[Extracted records]
★ ★ ★
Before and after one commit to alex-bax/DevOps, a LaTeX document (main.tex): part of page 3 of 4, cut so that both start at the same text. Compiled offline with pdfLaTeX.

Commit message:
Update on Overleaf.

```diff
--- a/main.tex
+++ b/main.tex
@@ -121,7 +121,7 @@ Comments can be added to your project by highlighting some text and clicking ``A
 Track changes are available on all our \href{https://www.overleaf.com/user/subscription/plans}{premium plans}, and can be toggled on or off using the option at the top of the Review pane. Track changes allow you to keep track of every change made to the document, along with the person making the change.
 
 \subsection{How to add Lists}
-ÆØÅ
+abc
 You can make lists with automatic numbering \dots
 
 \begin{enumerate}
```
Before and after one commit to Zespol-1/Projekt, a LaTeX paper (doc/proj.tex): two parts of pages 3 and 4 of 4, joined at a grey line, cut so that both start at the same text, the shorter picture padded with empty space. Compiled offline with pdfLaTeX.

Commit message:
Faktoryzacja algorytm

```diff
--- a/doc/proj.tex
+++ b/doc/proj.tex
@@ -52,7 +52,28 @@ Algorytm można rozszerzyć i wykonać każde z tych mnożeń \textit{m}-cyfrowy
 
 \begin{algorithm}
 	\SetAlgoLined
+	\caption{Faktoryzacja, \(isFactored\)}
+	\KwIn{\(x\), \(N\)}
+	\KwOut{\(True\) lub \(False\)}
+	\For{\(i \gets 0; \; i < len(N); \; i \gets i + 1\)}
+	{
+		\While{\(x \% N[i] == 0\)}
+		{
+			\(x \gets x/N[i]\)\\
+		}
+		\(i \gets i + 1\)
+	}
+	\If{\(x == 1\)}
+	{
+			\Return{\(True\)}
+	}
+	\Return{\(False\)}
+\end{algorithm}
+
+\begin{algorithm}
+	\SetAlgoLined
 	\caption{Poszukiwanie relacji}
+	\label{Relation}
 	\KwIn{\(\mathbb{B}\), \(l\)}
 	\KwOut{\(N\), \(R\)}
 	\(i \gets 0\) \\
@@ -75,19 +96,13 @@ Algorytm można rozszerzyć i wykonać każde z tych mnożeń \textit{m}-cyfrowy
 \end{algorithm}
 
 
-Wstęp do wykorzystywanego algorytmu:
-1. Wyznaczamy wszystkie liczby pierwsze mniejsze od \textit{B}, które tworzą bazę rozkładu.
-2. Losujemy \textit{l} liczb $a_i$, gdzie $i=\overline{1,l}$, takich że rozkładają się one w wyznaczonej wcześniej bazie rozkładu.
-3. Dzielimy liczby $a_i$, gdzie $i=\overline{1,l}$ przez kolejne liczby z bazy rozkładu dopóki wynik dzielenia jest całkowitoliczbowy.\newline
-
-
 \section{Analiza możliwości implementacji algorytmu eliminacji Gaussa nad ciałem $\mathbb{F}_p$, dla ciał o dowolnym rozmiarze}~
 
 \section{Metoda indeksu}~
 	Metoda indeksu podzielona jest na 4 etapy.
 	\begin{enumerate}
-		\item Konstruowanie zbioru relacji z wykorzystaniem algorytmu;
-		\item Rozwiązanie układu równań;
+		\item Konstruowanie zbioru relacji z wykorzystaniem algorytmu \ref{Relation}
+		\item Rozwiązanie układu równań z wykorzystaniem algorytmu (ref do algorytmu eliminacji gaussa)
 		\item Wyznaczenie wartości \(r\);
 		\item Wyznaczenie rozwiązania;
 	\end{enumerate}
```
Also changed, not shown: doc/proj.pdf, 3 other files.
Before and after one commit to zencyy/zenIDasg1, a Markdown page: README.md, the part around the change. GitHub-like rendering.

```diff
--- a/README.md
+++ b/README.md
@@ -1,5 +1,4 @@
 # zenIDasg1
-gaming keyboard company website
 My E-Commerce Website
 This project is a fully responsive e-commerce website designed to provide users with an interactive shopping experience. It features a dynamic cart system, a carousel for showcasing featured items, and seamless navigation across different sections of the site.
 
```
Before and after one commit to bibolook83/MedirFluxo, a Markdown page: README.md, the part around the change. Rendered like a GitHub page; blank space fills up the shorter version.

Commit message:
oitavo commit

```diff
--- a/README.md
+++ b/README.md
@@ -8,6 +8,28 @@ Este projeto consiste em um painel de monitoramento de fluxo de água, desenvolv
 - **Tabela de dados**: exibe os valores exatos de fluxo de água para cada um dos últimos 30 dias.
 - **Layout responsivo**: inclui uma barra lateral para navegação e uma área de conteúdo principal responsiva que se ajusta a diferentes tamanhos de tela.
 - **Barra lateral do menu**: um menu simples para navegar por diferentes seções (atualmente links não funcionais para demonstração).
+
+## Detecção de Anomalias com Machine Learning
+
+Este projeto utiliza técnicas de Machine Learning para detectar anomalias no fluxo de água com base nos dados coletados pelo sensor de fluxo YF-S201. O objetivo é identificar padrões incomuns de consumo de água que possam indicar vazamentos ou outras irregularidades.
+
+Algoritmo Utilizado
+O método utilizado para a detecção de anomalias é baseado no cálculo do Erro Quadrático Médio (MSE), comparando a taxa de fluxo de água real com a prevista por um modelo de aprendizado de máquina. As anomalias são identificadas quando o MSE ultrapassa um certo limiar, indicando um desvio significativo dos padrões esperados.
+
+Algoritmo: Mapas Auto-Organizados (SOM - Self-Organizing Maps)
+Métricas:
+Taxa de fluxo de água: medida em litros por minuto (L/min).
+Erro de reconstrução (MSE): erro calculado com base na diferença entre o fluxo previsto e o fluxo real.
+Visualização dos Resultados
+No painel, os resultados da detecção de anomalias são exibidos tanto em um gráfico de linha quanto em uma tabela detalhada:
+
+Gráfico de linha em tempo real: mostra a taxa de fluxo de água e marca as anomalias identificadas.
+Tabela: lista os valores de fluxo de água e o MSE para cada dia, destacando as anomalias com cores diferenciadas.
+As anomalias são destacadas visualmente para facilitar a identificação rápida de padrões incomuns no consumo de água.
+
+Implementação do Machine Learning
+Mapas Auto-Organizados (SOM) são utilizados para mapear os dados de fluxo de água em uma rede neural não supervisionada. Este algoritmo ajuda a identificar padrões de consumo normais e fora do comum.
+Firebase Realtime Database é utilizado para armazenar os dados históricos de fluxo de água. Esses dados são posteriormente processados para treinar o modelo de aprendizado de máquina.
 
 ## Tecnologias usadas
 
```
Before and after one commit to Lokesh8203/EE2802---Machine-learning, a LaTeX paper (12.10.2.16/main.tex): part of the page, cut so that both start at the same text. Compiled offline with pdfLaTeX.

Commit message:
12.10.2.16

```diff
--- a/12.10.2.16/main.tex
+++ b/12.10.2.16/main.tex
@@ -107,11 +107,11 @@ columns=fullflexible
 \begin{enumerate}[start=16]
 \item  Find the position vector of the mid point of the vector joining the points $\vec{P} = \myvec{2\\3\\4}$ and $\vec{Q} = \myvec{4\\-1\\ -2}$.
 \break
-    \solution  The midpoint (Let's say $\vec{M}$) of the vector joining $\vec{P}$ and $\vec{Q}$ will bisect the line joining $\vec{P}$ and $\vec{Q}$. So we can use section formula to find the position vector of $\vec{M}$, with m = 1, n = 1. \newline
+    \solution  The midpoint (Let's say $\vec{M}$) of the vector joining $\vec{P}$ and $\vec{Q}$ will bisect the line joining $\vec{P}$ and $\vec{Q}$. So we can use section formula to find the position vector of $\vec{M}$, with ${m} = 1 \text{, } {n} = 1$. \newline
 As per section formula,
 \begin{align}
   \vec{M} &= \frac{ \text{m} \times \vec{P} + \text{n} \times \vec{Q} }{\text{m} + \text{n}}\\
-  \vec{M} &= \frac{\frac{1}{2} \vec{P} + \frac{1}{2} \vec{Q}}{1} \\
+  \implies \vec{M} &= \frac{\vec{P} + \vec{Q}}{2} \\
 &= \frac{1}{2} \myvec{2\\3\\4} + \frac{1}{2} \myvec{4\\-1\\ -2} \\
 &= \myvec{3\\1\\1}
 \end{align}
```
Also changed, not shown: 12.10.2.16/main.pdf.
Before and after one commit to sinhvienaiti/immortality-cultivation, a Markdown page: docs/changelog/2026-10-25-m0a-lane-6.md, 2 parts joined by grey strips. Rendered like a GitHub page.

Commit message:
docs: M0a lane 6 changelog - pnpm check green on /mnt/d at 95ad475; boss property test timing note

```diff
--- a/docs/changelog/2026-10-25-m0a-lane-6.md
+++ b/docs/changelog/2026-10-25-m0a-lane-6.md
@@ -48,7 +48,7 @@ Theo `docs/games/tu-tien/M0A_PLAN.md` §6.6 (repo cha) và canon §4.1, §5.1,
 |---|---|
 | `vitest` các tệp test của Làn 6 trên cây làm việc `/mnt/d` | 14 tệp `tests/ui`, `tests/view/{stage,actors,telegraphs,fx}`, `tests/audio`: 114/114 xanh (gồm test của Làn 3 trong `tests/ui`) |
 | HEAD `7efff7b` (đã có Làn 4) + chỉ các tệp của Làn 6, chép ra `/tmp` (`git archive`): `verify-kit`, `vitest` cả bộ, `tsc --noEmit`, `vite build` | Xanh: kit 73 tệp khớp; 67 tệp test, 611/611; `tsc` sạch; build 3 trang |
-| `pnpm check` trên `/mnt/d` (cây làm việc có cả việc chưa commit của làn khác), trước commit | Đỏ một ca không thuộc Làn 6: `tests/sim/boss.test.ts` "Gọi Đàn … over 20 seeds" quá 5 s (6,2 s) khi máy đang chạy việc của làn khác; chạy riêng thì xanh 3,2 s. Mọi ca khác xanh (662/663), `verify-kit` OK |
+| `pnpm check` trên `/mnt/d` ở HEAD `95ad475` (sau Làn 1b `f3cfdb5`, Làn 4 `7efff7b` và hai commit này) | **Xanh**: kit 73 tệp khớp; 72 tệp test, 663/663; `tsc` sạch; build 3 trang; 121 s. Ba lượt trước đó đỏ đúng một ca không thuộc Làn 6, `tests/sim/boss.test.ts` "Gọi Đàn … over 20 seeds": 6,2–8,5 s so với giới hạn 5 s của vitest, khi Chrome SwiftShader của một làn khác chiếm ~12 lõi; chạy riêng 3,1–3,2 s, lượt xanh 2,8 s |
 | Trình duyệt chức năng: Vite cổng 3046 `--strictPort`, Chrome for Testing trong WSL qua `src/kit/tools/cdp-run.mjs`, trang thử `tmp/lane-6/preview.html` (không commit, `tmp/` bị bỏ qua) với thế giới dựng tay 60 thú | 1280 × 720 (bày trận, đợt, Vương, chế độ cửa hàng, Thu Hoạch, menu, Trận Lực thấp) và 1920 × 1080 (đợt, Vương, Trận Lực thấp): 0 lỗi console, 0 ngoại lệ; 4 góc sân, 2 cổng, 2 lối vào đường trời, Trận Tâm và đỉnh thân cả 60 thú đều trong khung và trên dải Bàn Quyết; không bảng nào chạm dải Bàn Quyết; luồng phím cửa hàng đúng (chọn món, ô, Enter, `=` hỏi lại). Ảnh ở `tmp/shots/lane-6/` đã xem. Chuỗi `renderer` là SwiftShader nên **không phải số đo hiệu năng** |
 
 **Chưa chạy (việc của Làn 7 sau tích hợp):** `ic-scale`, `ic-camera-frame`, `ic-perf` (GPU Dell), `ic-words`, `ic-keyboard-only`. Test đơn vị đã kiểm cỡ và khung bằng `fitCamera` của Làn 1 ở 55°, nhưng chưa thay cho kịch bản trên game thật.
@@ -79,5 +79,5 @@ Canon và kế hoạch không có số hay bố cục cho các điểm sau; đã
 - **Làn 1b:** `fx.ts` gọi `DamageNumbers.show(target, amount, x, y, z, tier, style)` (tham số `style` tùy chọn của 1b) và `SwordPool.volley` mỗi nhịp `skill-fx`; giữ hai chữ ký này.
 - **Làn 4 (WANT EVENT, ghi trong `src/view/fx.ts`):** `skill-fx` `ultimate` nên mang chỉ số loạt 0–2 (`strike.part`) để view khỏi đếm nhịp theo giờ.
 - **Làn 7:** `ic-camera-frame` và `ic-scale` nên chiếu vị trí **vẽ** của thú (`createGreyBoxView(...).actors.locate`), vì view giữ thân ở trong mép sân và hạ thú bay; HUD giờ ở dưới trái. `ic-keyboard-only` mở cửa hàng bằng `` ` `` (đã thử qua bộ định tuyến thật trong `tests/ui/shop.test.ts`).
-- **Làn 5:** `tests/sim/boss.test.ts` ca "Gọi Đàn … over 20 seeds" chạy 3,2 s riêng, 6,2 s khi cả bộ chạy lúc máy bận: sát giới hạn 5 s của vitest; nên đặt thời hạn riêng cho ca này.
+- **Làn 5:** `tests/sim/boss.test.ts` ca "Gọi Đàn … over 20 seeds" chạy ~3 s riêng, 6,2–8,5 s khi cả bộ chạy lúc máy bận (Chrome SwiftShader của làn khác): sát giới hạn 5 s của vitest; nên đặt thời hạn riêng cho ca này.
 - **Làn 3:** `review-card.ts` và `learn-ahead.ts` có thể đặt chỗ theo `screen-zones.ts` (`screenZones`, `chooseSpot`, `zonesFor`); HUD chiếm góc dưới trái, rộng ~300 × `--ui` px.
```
★ ★ ★
#### Brief
Search the entries above for the string "main". Copy each line in which it appears.

#### Task answer
Before and after one commit to alex-bax/DevOps, a LaTeX document (main.tex): part of page 3 of 4, cut so that both start at the same text. Compiled offline with pdfLaTeX.
--- a/main.tex
+++ b/main.tex
Before and after one commit to Lokesh8203/EE2802---Machine-learning, a LaTeX paper (12.10.2.16/main.tex): part of the page, cut so that both start at the same text. Compiled offline with pdfLaTeX.
--- a/12.10.2.16/main.tex
+++ b/12.10.2.16/main.tex
Also changed, not shown: 12.10.2.16/main.pdf.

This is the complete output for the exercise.